Exercise brief: In the data below, how many lines contain the string "퇴직연금"? Give only the figure.
=== Begin Enclosure ===
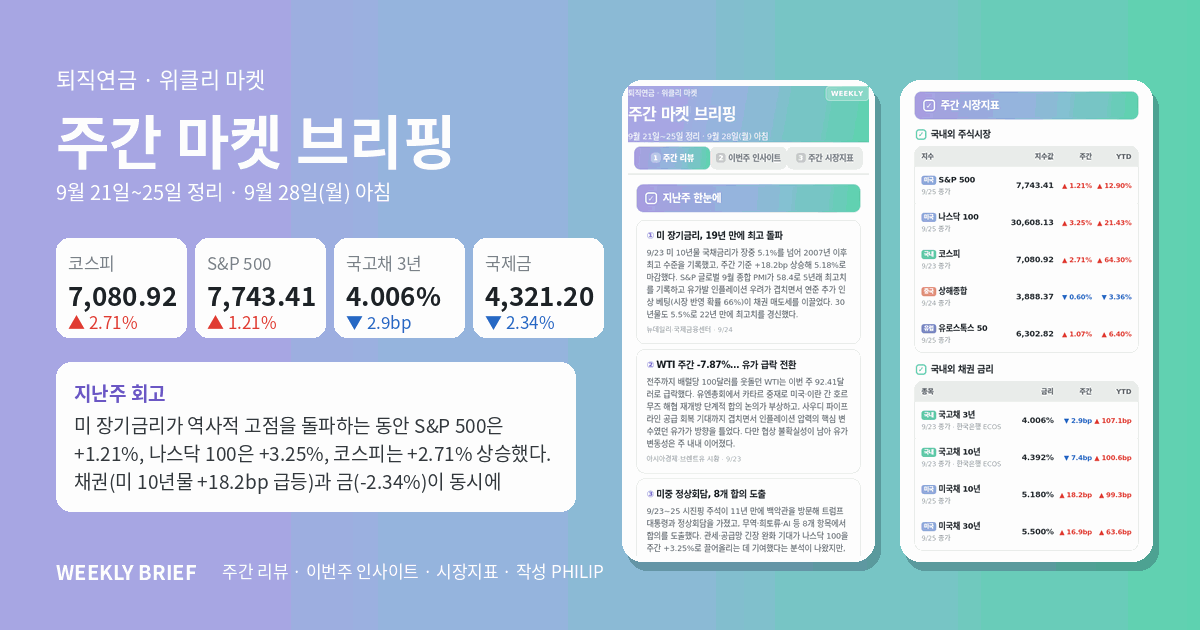
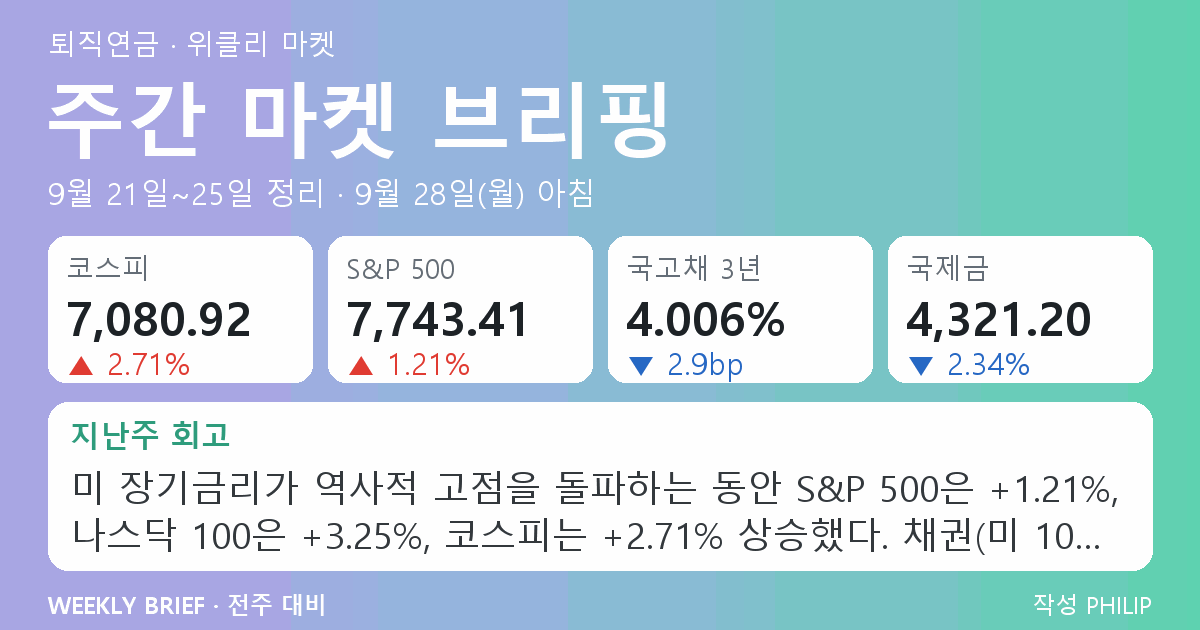
Use full-width daily thumbnail layout for weekly briefs

diff --git a/docs/weekly-2026-09-28.html b/docs/weekly-2026-09-28.html
@@ -11,14 +11,14 @@
 <meta property="og:title" content="주간 마켓 브리핑 | 9월 21일~25일 정리">
 <meta property="og:description" content="미 10년물 국채 금리 5.18%·30년물 5.5%로 급등한 한 주, S&amp;P 500은 +1.21%·나스닥 100은 +3.25% 상승. 이번 주는 9월 고용보고서와 ISM 제조업 지수가 금리 방향을 가른다.">
 <meta property="og:url" content="https://psyops42-art.github.io/market-brief/weekly-2026-09-28.html">
-<meta property="og:image" content="https://psyops42-art.github.io/market-brief/og-weekly-2026-09-28.png">
+<meta property="og:image" content="https://psyops42-art.github.io/market-brief/og-weekly-2026-09-28.png?v=summary2">
 <meta property="og:image:width" content="1200">
 <meta property="og:image:height" content="630">
 <meta property="og:image:alt" content="주간 마켓 브리핑 | 9월 21일~25일 정리">
 <meta name="twitter:card" content="summary_large_image">
 <meta name="twitter:title" content="주간 마켓 브리핑 | 9월 21일~25일 정리">
 <meta name="twitter:description" content="미 10년물 국채 금리 5.18%·30년물 5.5%로 급등한 한 주, S&amp;P 500은 +1.21%·나스닥 100은 +3.25% 상승. 이번 주는 9월 고용보고서와 ISM 제조업 지수가 금리 방향을 가른다.">
-<meta name="twitter:image" content="https://psyops42-art.github.io/market-brief/og-weekly-2026-09-28.png">
+<meta name="twitter:image" content="https://psyops42-art.github.io/market-brief/og-weekly-2026-09-28.png?v=summary2">
 <meta name="description" content="미 10년물 국채 금리 5.18%·30년물 5.5%로 급등한 한 주, S&amp;P 500은 +1.21%·나스닥 100은 +3.25% 상승. 이번 주는 9월 고용보고서와 ISM 제조업 지수가 금리 방향을 가른다.">
 <meta name="author" content="PHILIP">
 <style>

diff --git a/make_og_weekly.py b/make_og_weekly.py
@@ -1,171 +1,15 @@
 # -*- coding: utf-8 -*-
-"""
-주간 마켓 브리핑 OG 썸네일 — daily의 make_og.py를 3탭 구조에 맞게 조정.
-1페이지(주간 리뷰)와 3페이지(주간 시장지표)를 캡처해 카드에 배치합니다.
-render_weekly.py가 호출합니다. 단독 실행도 가능합니다.
-"""
-
-import os
-import shutil
-import subprocess
+"""주간 OG 썸네일: 일간과 같은 전체 폭 레이아웃, 주간 지표·회고 표시."""
 import sys
-import tempfile
-
-from PIL import Image, ImageDraw, ImageFont
-
-W, H = 1200, 630
-GRAD = [(175, 162, 230), (149, 182, 222), (95, 211, 176)]
-UP, DN, FL = (224, 59, 50), (38, 104, 196), (120, 129, 138)
-
-
-def font(size, bold=False):
-    path = f"/usr/share/fonts/opentype/noto/NotoSansCJK-{'Bold' if bold else 'Regular'}.ttc"
-    if os.path.exists(path):
-        return ImageFont.truetype(path, size)
-    try:
-        q = "Noto Sans CJK KR:bold" if bold else "Noto Sans CJK KR"
-        return ImageFont.truetype(
-            subprocess.check_output(["fc-match", "-f", "%{file}", q]).decode().strip(), size)
-    except Exception:                                             # noqa: BLE001
-        return ImageFont.load_default()
-
-
-def shoot(html_path, page, out_png, width=390):
-    src = html_path
-    if page != 1:
-        with open(html_path, encoding="utf-8") as fp:
-            s = fp.read()
-        s = (s.replace('<section class="pg on" id="p1">', '<section class="pg" id="p1">')
-              .replace(f'<section class="pg" id="p{page}">', f'<section class="pg on" id="p{page}">')
-              .replace("\ngo(1);", ""))
-        fd, src = tempfile.mkstemp(suffix=".html")
-        with os.fdopen(fd, "w", encoding="utf-8") as fp:
-            fp.write(s)
-    try:
-        if os.path.exists(out_png):
-            os.remove(out_png)
-        result = subprocess.run(["wkhtmltoimage", "--enable-local-file-access",
-                                 "--width", str(width), "--quality", "92",
-                                 "--javascript-delay", "600", os.path.abspath(src), os.path.abspath(out_png)],
-                                capture_output=True, text=True, timeout=90)
-        if result.returncode or not os.path.exists(out_png) or os.path.getsize(out_png) == 0:
-            raise RuntimeError(
-                f"캡처 실패({result.returncode}): {(result.stderr or result.stdout)[:300]}")
-    finally:
-        if page != 1 and os.path.exists(src):
-            os.unlink(src)
-
-
-def gradient():
-    bg = Image.new("RGB", (W, H))
-    d = ImageDraw.Draw(bg)
-    for x in range(W):
-        t = x / (W - 1)
-        if t < 0.42:
-            k, a, b = t / 0.42, GRAD[0], GRAD[1]
-        else:
-            k, a, b = (t - 0.42) / 0.58, GRAD[1], GRAD[2]
-        d.line([(x, 0), (x, H)], fill=tuple(int(a[i] + (b[i] - a[i]) * k) for i in range(3)))
-    return bg
-
-
-def phone(img, target_h):
-    r = target_h / img.size[1]
-    img = img.resize((int(img.size[0] * r), target_h), Image.LANCZOS)
-    pad = 6
-    card = Image.new("RGB", (img.size[0] + pad * 2, img.size[1] + pad * 2), (255, 255, 255))
-    card.paste(img, (pad, pad))
-    mask = Image.new("L", card.size, 0)
-    ImageDraw.Draw(mask).rounded_rectangle([0, 0, *[v - 1 for v in card.size]], radius=20, fill=255)
-    return card, mask
-
-
-def paste_shadow(base, card, mask, xy):
-    sh = Image.new("RGBA", base.size, (0, 0, 0, 0))
-    ImageDraw.Draw(sh).rounded_rectangle(
-        [xy[0] + 5, xy[1] + 8, xy[0] + card.size[0] + 5, xy[1] + card.size[1] + 8],
-        radius=20, fill=(20, 40, 60, 70))
-    base.paste(Image.alpha_composite(base.convert("RGBA"), sh).convert("RGB"), (0, 0))
-    base.paste(card, xy, mask)
-
-
-def wrap(text, f, max_w, d, limit=3):
-    lines, cur = [], ""
-    for word in text.split():
-        trial = (cur + " " + word).strip()
-        if d.textlength(trial, font=f) <= max_w:
-            cur = trial
-        else:
-            if cur:
-                lines.append(cur)
-            cur = word
-            if len(lines) == limit:
-                break
-    if cur and len(lines) < limit:
-        lines.append(cur)
-    return lines
 
 
 def build(html_path, out_png, date_line, kpis, retro_text, tmpdir=None):
-    owned_tmp = tmpdir is None
-    tmpdir = tmpdir or tempfile.mkdtemp()
-    p1, p3 = os.path.join(tmpdir, "_wp1.png"), os.path.join(tmpdir, "_wp3.png")
-    shoot(html_path, 1, p1)
-    shoot(html_path, 3, p3)
-
-    bg = gradient()
-    im1 = Image.open(p1).convert("RGB").crop((0, 0, 390, min(760, Image.open(p1).size[1])))
-    im3 = Image.open(p3).convert("RGB")
-    im3 = im3.crop((0, 150, 390, min(910, im3.size[1])))
-    f1, m1 = phone(im1, 470)
-    f3, m3 = phone(im3, 470)
-    paste_shadow(bg, f1, m1, (622, 80))
-    paste_shadow(bg, f3, m3, (900, 80))
-
-    d = ImageDraw.Draw(bg)
-    d.text((56, 62), "퇴직연금 · 위클리 마켓", font=font(22), fill=(255, 255, 255))
-    d.text((56, 96), "주간 마켓 브리핑", font=font(58, True), fill=(255, 255, 255))
-
-    fd = font(20)
-    for size in (20, 19, 18, 17):
-        fd = font(size)
-        if d.textlength(date_line, font=fd) <= 545:
-            break
-    d.text((56, 176), date_line, font=fd, fill=(255, 255, 255))
-
-    x0, y0, bw, bh, gap = 56, 238, 131, 100, 8
-    for i, (label, value, chg, direction) in enumerate(kpis[:4]):
-        x = x0 + i * (bw + gap)
-        mk = Image.new("L", (bw, bh), 0)
-        ImageDraw.Draw(mk).rounded_rectangle([0, 0, bw - 1, bh - 1], radius=13, fill=255)
-        bg.paste(Image.new("RGB", (bw, bh), (255, 255, 255)), (x, y0), mk)
-        d.text((x + 12, y0 + 12), label, font=font(17), fill=(120, 129, 138))
-        d.text((x + 12, y0 + 37), value, font=font(26, True), fill=(29, 34, 38))
-        d.text((x + 12, y0 + 71), chg, font=font(17), fill={"up": UP, "dn": DN}.get(direction, FL))
-
-    bx, by, bw2, bh2 = 56, 362, 520, 150
-    mk = Image.new("L", (bw2, bh2), 0)
-    ImageDraw.Draw(mk).rounded_rectangle([0, 0, bw2 - 1, bh2 - 1], radius=15, fill=255)
-    bg.paste(Image.new("RGB", (bw2, bh2), (255, 255, 255)), (bx, by), mk)
-    d.text((bx + 18, by + 16), "지난주 회고", font=font(19, True), fill=(107, 87, 196))
-    fb = font(19)
-    plain = retro_text.replace("<b>", "").replace("</b>", "") or "이번 주 시장을 정리했습니다."
-    for i, line in enumerate(wrap(plain, fb, bw2 - 36, d, limit=3)):
-        d.text((bx + 18, by + 48 + i * 28), line, font=fb, fill=(51, 56, 61))
-
-    d.text((56, 556), "WEEKLY BRIEF", font=font(20, True), fill=(255, 255, 255))
-    d.text((222, 558), "주간 리뷰 · 이번주 인사이트 · 시장지표 · 작성 PHILIP",
-           font=font(17), fill=(255, 255, 255))
-
-    bg.save(out_png)
-    with Image.open(out_png) as rendered:
-        rendered.convert("RGB").quantize(colors=220, method=2).save(out_png, optimize=True)
-    for f_ in (p1, p3):
-        if os.path.exists(f_):
-            os.remove(f_)
-    if owned_tmp:
-        shutil.rmtree(tmpdir, ignore_errors=True)
-    return out_png
+    from make_og import build as build_summary
+    return build_summary(
+        html_path, out_png, date_line, kpis,
+        retro_text or "이번 주 시장을 정리했습니다.", tmpdir,
+        eyebrow="퇴직연금 · 위클리 마켓", title="주간 마켓 브리핑",
+        summary_label="지난주 회고", footer_label="WEEKLY BRIEF · 전주 대비")
 
 
 if __name__ == "__main__":

diff --git a/make_og.py b/make_og.py
@@ -72,15 +72,17 @@ def wrap(text, f, max_w, draw, limit=3):
     return lines
 
 
-def build(html_path, out_png, date_line, kpis, oneline, tmpdir=None):
+def build(html_path, out_png, date_line, kpis, oneline, tmpdir=None, *,
+          eyebrow="퇴직연금 · 데일리 마켓", title="글로벌 마켓 브리핑",
+          summary_label="오늘의 한 줄", footer_label="MORNING BRIEF"):
     """Keep the renderer call signature; no dashboard screenshots are needed."""
     import html
     import re
     bg = gradient()
     d = ImageDraw.Draw(bg)
     white = (255, 255, 255)
-    d.text((48, 24), "퇴직연금 · 데일리 마켓", font=font(28), fill=white)
-    d.text((44, 62), "글로벌 마켓 브리핑", font=font(82, True), fill=white)
+    d.text((48, 24), eyebrow, font=font(28), fill=white)
+    d.text((44, 62), title, font=font(82, True), fill=white)
     d.text((48, 172), date_line, font=fit_font(date_line, 30, 1104, d), fill=white)
 
     width, gap, top, height = 264, 16, 236, 146
@@ -94,12 +96,12 @@ def build(html_path, out_png, date_line, kpis, oneline, tmpdir=None):
                font=fit_font(change, 30, width - 36, d), fill={"up": UP, "dn": DN}.get(direction, FL))
 
     d.rounded_rectangle((48, 402, 1152, 570), radius=20, fill=white)
-    d.text((70, 414), "오늘의 한 줄", font=font(30, True), fill=(46, 156, 124))
+    d.text((70, 414), summary_label, font=font(30, True), fill=(46, 156, 124))
     plain = html.unescape(re.sub(r"<[^>]*>", "", str(oneline)))
     f = font(36)
     for i, line in enumerate(wrap(plain, f, 1060, d, limit=2)):
         d.text((70, 462 + i * 47), line, font=f, fill=(51, 56, 61))
-    d.text((48, 588), "MORNING BRIEF", font=font(23, True), fill=white)
+    d.text((48, 588), footer_label, font=font(23, True), fill=white)
     footer = "작성 PHILIP"
     d.text((1152 - d.textlength(footer, font=font(23)), 588), footer, font=font(23), fill=white)
     bg.quantize(colors=220, method=2).save(out_png, optimize=True)

diff --git a/tests/test_thumbnail.py b/tests/test_thumbnail.py
@@ -1,5 +1,6 @@
 import importlib.util
 import tempfile
+import sys
 import unittest
 from pathlib import Path
 from unittest import mock
@@ -14,6 +15,23 @@ spec.loader.exec_module(thumbnail)
 
 
 class ThumbnailTests(unittest.TestCase):
+    def test_weekly_uses_full_width_layout_without_screenshots(self):
+        weekly_spec = importlib.util.spec_from_file_location(
+            "weekly_thumbnail", Path(__file__).resolve().parents[1] / "make_og_weekly.py")
+        weekly = importlib.util.module_from_spec(weekly_spec)
+        weekly_spec.loader.exec_module(weekly)
+        with tempfile.TemporaryDirectory() as folder, mock.patch.dict(sys.modules, {"make_og": thumbnail}):
+            output = Path(folder) / "weekly.png"
+            with mock.patch.object(thumbnail, "build", wraps=thumbnail.build) as build:
+                weekly.build("missing.html", output, "9월 21일~25일 정리",
+                             [("코스피", "7,080.92", "▲2.71%", "up")] * 4,
+                             "지난주 시장 회고 " * 30)
+            self.assertEqual(build.call_args.kwargs["title"], "주간 마켓 브리핑")
+            self.assertEqual(build.call_args.kwargs["summary_label"], "지난주 회고")
+            with Image.open(output) as image:
+                self.assertEqual(image.size, (1200, 630))
+                image.verify()
+
     def test_build_without_html_or_screenshot_tool(self):
         with tempfile.TemporaryDirectory() as folder:
             output = Path(folder) / "og.png"

diff --git a/render_weekly.py b/render_weekly.py
@@ -295,7 +295,7 @@ def main():
                 .replace("{{TITLE}}", html.escape(title))
                 .replace("{{OG_DESC}}", html.escape(str(brief.get("og_description", ""))))
                 .replace("{{OG_URL}}", f"{args.base}/{slug}.html")
-                .replace("{{OG_IMAGE}}", f"{args.base}/og-{slug}.png")
+                .replace("{{OG_IMAGE}}", f"{args.base}/og-{slug}.png?v=summary2")
                 .replace("{{DATE_LINE}}", date_line)
                 .replace("{{LAST_WEEK_NEWS}}", news)
                 .replace("{{MVP_CARD}}", mvp)
@@ -318,7 +318,7 @@ def main():
         fp.write(out_html)
     print(f"  · 대시보드 → {path}")
 
-    # ── OG 썸네일 : 1·3페이지(리뷰+지표) 실제 화면을 캡처해 합성 ──
+    # ── OG 썸네일 : 제목·주간 지표·회고를 전체 폭으로 배치 ──
     og_ok, og_error = False, ""
     try:
         import make_og_weekly

diff --git a/README.md b/README.md
@@ -225,3 +225,5 @@ Public 저장소에 키가 커밋되면 즉시 유출됩니다.
 데일리 고정 공유 주소: https://psyops42-art.github.io/market-brief/daily.html
 매일 같은 파일을 최신 브리핑으로 교체합니다. 날짜별 파일은 아카이브에 보관하고,
 알림·실행 요약은 고정 주소를 사용합니다. GitHub 예약 실행은 지연될 수 있습니다.
+
+주간 썸네일도 동일한 전체 폭 레이아웃을 사용하며, 주간 제목·기간·핵심 지표 4개(전주 대비)·지난주 회고를 표시합니다. `make_og_weekly.py`는 `make_og.py`의 공통 레이아웃을 사용합니다. 긴 회고는 두 줄 뒤 말줄임으로 표시하고 전문은 본문에 유지합니다.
=== End Enclosure ===
Exercise result: 4